And, in fact (as I understand it), gross objects ACT AS ELEMENTARY PARTICLES, in the sense that their exact position and momentum are functions of PROBABILITY, but on a gross level, the probability functions match the deterministic functions so closely that the difference is not seen (as the similar comparisons between relativistic motion vs Newtonian motion).

Honestly, you fellows sound a bit like christians talking about evolution. The basic QM ideas are not out of reach of general readers. Wikipedia has quite a few articles.

My original points, however, relied upon some obvious ways that quantum events can "filter up" into gross action. I gave the examples of the outcome of a long series of collisions being so sensitive that quantum level events affect the final outcome; and I gave the example that quantum level events would affect Brownian motion to the extent that a neuron might fire or not depending on the quantum state of a single elementary particle at a single time.

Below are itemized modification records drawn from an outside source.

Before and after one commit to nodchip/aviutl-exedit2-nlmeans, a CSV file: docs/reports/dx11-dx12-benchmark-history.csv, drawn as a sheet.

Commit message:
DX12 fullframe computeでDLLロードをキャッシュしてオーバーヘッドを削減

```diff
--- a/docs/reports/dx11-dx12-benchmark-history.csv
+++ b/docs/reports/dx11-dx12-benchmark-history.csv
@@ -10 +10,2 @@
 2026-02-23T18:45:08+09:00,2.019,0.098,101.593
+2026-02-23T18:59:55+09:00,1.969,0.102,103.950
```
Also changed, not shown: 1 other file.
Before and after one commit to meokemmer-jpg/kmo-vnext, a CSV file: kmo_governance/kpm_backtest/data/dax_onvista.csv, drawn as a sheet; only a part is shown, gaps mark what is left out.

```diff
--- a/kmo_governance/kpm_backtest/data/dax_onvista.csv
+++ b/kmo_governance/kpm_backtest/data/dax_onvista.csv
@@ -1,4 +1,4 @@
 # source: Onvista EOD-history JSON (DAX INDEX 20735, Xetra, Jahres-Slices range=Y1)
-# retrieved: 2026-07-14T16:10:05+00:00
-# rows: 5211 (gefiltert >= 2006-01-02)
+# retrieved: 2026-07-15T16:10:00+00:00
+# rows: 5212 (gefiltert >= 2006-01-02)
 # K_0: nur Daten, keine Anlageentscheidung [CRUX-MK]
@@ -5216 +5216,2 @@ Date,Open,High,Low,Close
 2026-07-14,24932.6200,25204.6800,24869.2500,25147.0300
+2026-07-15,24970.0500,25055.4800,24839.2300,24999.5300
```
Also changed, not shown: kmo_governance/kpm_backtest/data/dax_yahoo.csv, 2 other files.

Offline Max Kodan

  • Postgraduate
  • *****
  • Posts: 957
  • Darwins +0/-0
  • Gender: Male
Re: Beating a Dead Horse: Predetermination
« Reply #43 on: November 20, 2009, 02:35:26 PM »
Huh?  Oh, no no no....I'm sorry, I've been portraying this in the wrong way.  I didn't mean I thought that quantum mechanics are hypothetical, I meant the example I was giving was hypothetical.  I'm terribly sorry, I didn't meant to insinuate that quantum mechanics wasn't backed up by evidence at all, just that I don't think we're getting the whole picture behind it and to assume that we are is just going a little too far.

Though I still notice that you didn't answer the question I posed.
If you consider speed to be a 3D vector it doesn't really matter whether you call it momentum or speed.

Offline dloubet

  • Reader
  • ******
  • Posts: 1346
  • Darwins +65/-1
  • Gender: Male
    • Denisloubet.com
Re: Beating a Dead Horse: Predetermination
« Reply #44 on: November 20, 2009, 07:29:32 PM »
Your question doesn't work because string theory tries to account for the same evidence that quantum theory does. This means both are accounting for random events.

You'll have to use a universe that doesn't have to account for random events, like the Newtonian universe. That's the classic deterministic universe, and of course, everything in it would be completely deterministic. But that's hardly surprising.  ;)

I know that Einstein didn't like nature throwing dice, so perhaps the Universe of General Relativity would fit the bill? Or do I have that wrong?
Denis Loubet